In Arizona, the probation departments issue a Request for Proposal (RFP) to provide treatment for sex offenders. Within that RFP, which actually becomes the contract when awarded, is the requirement of such things as non-confidentiality. In addition they require that a specific program be followed. Those requirements include such things as the penile plethysmograph, the Abel screen, and other testing evaluation devices. If your state does not have a contractual arrangement as to methodology or type of therapy used by therapists, then much of the battle will not need to be fought. We here have the battle.

There are about three basic steps that need to be taken here. First, there must be a separation of the interlocking relationship between the probation departments and the mental health industry. The challenge is first to destroy this interlocking relationship whereby the therapists have become surrogate probation officers. The key to this is filing an injunction utilizing  Antelope and Jaffee as the basis of the decision. There are also many other decisions that do support the concept of confidentiality.

The second issue is one of significance to individuals nationwide. That is the installation of the registration and notification systems. As most states have three levels in the notification levels, there is the question of whether or not these are correct.  Based on the use of the instrument in Arizona, I calculated that each and every level may be incorrect. The way this is done is to go back to the instrument that is used for the evaluation. Since the Monohan Study some years ago where they found that clinical evaluations were wrong 2 out of 3 times, therapists, in my opinion, endeavored to save face by developing a substitute. In so doing, they said they needed an objective device and therefore started tinkering with  actuarial devices. More and more they went into these areas and "developed" instrument after instrument. There are serious flaws from the get go. That is because these individuals were using these things as projecting instruments. They did not ask the one question: Are these instruments capable of doing what they are said to do? The answer is NO! In this lies the key. In most states, which use the Daubert standard, these cannot be used in court or should not be.

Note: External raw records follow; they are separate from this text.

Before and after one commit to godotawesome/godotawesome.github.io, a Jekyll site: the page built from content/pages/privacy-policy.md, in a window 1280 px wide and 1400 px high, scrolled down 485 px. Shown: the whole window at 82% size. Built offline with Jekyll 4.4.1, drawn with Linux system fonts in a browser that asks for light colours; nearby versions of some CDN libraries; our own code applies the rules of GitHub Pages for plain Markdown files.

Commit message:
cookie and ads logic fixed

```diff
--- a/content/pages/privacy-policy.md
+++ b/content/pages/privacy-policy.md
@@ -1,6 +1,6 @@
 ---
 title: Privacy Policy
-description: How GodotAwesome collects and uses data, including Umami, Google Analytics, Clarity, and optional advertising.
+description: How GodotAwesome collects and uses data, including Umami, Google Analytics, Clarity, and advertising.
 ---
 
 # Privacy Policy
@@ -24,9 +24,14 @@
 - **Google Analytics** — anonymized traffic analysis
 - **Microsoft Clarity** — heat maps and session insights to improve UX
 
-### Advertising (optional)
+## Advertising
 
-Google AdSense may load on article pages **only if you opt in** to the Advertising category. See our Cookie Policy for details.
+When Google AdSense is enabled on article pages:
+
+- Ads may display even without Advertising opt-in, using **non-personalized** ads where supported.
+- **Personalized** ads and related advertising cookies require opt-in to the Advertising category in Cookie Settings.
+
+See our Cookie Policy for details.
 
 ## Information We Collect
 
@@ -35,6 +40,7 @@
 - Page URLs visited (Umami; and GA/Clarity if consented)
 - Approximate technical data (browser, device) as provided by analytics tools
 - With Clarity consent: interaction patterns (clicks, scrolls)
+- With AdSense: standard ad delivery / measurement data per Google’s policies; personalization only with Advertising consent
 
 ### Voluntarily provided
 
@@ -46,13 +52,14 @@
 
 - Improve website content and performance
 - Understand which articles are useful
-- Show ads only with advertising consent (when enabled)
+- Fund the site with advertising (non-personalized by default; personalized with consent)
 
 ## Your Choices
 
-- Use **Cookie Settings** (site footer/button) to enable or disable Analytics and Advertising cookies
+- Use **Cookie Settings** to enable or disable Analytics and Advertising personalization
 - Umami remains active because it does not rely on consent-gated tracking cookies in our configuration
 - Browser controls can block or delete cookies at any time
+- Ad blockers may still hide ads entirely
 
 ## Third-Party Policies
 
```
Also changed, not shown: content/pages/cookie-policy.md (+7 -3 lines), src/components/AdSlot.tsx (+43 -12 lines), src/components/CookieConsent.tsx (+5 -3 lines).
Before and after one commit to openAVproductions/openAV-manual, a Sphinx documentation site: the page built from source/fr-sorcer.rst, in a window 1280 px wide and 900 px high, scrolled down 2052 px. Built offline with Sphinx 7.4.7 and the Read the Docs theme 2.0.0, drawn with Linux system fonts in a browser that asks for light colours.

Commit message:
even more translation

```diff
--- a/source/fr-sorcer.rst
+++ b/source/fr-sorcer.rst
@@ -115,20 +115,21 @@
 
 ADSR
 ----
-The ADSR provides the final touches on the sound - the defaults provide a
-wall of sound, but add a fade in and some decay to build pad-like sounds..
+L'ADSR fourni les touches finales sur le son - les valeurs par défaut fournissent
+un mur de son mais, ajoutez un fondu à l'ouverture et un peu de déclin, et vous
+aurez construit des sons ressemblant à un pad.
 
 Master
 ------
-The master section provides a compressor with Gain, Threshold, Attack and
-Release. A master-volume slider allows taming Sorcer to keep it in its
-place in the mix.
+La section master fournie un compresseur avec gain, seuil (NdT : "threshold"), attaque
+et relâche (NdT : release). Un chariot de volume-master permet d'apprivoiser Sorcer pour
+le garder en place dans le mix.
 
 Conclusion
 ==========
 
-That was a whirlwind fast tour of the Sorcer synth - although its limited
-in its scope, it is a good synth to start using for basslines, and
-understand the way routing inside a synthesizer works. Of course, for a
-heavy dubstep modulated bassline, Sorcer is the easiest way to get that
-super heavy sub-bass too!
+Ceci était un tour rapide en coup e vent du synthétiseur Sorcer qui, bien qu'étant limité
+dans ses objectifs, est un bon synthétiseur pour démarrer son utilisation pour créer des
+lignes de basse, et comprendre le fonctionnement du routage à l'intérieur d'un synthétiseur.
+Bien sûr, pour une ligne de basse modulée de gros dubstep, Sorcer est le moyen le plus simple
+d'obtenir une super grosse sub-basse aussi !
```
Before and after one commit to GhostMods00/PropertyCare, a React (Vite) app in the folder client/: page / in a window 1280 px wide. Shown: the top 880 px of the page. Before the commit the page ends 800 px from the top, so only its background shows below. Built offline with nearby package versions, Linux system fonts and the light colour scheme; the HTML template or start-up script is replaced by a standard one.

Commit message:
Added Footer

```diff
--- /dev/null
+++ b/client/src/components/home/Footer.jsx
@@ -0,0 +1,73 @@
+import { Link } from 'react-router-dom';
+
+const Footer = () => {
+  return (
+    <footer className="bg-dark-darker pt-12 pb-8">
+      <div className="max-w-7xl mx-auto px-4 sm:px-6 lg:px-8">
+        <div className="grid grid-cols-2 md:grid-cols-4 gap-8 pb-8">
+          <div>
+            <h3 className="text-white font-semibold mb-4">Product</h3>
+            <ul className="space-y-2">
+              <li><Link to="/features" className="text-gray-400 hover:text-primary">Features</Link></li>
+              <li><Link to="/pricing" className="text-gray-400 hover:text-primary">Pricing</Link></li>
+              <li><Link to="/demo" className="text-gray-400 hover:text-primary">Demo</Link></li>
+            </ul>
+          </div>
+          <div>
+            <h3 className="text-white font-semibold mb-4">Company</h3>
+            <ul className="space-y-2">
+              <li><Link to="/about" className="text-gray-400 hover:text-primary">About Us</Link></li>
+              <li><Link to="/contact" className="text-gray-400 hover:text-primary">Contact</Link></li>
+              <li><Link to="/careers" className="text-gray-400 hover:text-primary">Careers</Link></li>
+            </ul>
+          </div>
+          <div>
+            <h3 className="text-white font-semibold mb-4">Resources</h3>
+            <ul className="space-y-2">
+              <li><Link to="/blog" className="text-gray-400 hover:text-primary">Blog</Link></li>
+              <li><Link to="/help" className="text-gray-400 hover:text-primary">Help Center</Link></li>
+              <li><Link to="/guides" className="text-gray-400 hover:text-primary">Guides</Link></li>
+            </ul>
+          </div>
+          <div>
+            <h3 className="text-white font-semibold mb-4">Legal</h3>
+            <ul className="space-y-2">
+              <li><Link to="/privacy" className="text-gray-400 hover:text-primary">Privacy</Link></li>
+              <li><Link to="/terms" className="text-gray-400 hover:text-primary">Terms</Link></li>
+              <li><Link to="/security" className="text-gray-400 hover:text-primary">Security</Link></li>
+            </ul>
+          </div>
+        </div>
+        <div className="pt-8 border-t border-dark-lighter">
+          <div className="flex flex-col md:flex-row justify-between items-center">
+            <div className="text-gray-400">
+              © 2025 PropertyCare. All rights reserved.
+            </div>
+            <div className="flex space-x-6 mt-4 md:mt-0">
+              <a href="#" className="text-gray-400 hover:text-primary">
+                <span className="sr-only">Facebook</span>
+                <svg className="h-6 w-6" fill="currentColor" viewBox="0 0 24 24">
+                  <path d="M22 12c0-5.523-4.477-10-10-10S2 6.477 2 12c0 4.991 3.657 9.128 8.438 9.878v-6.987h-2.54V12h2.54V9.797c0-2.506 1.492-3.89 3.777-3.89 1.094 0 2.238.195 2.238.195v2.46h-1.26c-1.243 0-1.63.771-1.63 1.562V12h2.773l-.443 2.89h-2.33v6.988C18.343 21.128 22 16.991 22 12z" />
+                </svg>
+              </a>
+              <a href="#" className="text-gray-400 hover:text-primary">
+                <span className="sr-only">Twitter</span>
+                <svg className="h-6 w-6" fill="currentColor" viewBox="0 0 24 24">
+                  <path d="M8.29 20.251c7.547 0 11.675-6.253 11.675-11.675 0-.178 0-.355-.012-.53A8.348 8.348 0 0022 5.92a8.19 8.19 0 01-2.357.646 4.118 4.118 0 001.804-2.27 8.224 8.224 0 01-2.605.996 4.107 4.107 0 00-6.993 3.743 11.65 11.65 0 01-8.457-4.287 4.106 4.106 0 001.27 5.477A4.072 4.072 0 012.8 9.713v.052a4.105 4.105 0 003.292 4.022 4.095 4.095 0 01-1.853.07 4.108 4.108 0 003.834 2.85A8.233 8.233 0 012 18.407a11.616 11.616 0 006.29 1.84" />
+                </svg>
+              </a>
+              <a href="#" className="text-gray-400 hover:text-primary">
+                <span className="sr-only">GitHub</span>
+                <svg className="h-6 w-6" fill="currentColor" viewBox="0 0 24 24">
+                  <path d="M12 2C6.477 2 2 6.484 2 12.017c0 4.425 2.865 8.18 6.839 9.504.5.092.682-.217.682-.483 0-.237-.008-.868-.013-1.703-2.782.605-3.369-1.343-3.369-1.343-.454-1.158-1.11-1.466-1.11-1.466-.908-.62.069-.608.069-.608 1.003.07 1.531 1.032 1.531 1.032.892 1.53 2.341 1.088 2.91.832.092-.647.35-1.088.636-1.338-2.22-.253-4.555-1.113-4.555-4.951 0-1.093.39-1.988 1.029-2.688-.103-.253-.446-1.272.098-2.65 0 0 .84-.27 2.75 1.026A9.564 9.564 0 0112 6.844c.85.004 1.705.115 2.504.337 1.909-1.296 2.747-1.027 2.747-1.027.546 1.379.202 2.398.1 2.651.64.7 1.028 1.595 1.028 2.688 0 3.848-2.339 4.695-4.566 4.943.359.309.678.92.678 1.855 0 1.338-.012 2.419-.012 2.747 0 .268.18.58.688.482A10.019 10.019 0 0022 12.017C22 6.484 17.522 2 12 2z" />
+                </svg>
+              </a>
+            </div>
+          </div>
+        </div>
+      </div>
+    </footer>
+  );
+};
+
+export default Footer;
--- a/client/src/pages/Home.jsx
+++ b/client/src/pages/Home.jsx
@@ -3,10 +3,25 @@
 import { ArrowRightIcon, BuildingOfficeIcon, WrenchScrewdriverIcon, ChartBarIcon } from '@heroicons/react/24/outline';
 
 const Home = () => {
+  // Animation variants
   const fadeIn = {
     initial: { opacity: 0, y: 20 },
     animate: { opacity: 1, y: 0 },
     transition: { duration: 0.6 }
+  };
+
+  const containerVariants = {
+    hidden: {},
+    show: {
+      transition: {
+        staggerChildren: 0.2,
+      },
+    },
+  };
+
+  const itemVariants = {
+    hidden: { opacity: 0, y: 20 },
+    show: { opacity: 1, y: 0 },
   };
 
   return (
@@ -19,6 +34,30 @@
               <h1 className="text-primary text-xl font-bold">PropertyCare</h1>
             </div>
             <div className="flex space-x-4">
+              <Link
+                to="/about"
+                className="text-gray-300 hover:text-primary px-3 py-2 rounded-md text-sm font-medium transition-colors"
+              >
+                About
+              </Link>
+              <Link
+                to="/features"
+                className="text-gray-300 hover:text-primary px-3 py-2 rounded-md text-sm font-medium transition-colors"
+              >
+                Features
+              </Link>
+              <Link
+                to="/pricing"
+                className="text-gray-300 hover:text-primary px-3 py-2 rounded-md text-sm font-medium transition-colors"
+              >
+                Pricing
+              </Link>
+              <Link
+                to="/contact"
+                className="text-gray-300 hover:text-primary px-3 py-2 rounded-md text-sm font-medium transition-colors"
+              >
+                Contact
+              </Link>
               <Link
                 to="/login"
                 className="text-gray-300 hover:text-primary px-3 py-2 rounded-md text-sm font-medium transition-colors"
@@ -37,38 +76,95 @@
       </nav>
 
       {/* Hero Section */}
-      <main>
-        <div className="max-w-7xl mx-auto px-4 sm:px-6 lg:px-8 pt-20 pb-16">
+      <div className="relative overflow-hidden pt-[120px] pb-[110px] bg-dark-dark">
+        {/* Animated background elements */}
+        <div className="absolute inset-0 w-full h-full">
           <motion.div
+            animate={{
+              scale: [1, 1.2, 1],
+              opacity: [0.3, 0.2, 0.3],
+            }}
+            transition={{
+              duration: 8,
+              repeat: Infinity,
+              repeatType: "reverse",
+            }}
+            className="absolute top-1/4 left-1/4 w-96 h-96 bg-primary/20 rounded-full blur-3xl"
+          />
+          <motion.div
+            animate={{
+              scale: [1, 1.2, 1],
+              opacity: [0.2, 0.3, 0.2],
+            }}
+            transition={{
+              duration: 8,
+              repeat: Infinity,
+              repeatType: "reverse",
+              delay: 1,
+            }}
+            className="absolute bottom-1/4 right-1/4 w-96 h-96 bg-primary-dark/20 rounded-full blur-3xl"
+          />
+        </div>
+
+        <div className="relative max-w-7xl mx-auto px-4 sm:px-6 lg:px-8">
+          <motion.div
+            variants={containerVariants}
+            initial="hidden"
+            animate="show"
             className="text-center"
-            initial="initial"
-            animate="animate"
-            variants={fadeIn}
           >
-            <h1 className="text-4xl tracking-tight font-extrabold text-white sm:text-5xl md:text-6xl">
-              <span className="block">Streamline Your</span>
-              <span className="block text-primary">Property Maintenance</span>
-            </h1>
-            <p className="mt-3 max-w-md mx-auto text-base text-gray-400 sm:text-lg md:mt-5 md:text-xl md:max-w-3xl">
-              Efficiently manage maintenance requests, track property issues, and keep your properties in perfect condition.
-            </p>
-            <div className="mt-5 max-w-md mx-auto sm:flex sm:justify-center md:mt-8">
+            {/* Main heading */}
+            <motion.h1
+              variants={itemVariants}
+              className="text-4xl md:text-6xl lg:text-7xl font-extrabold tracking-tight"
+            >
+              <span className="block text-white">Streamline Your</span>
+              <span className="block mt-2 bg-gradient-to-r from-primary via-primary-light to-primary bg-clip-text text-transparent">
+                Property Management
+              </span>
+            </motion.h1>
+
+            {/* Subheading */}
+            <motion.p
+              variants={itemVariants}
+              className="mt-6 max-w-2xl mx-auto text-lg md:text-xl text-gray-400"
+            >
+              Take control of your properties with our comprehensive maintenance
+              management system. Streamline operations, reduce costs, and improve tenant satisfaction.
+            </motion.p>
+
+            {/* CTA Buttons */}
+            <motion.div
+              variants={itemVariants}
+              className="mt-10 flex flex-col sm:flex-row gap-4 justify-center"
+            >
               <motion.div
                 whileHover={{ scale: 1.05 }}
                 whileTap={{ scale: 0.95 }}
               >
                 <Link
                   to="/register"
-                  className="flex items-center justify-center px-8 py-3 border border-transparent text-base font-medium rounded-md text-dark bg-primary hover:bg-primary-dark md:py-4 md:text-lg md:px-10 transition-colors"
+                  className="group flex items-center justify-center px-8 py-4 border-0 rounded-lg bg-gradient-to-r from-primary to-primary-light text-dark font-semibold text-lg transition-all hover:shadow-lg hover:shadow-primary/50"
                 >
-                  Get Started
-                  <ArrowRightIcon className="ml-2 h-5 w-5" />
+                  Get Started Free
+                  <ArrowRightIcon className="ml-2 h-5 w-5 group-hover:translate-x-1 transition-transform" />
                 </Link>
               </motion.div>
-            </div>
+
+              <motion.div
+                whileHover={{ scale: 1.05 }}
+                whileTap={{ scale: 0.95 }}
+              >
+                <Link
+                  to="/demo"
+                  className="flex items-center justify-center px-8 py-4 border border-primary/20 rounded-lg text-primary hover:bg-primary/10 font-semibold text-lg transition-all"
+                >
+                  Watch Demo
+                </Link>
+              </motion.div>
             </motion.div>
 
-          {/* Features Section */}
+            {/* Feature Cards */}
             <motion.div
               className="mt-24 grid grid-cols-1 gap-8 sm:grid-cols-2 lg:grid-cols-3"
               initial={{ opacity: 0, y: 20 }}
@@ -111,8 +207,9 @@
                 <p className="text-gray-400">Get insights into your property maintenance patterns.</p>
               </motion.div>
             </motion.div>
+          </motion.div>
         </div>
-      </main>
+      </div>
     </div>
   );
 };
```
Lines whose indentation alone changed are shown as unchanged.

According to Arizona statutes, the risk level must be assigned to the individual. That brings a problem. First it is a problem of due process. If an individual is assigned a level and they contest it, that should take it to court. With proper petitioning, an injunction could be issued that stops all evaluations until the evaluation can be applied to the individual and not to a group. There is also, sadly, no opportunity to contest the level except, I believe, in Vermont, which is a violation of the Due Process clause of the various amendments of the Constitution. Professors of mathematics, statistics, and actuarial science will laugh them out of court when they are called upon to show the actuarial devices' ability to do what they say.

Now here then is the situation that has been created. First, if the state has a requirement  to waive confidentiality, an injunction will stop that and the mandated therapy program will be brought to a screeching halt. The second is applicable to all states I believe, except for Connecticut. If the proper injunction is sought and obtained, the entire system of assignment of notification levels and notification itself can be brought to a halt until they arrive at a system that predicts the level of a specific individual. That is impossible. Therefore, if the law requires the level to be applied to the individual (
as it does in Arizona), since it can't be done, effectively that will bring the notification to a halt.


The national organization Human Rights Watch is collecting stories of the consequences of overly broad definitions of sex offenders. For more information, click here.

The central Florida chapter of the ACLU plans to go national with stories of hardships caused by sex offender registries. Regardless of which state you live in, submit your story to  president George Crossley.

Jonathan Green, reporter for the New York Times, Esquire, and other publications, wants to interview children who have been wrongly accused or convicted for minor violations of sex laws.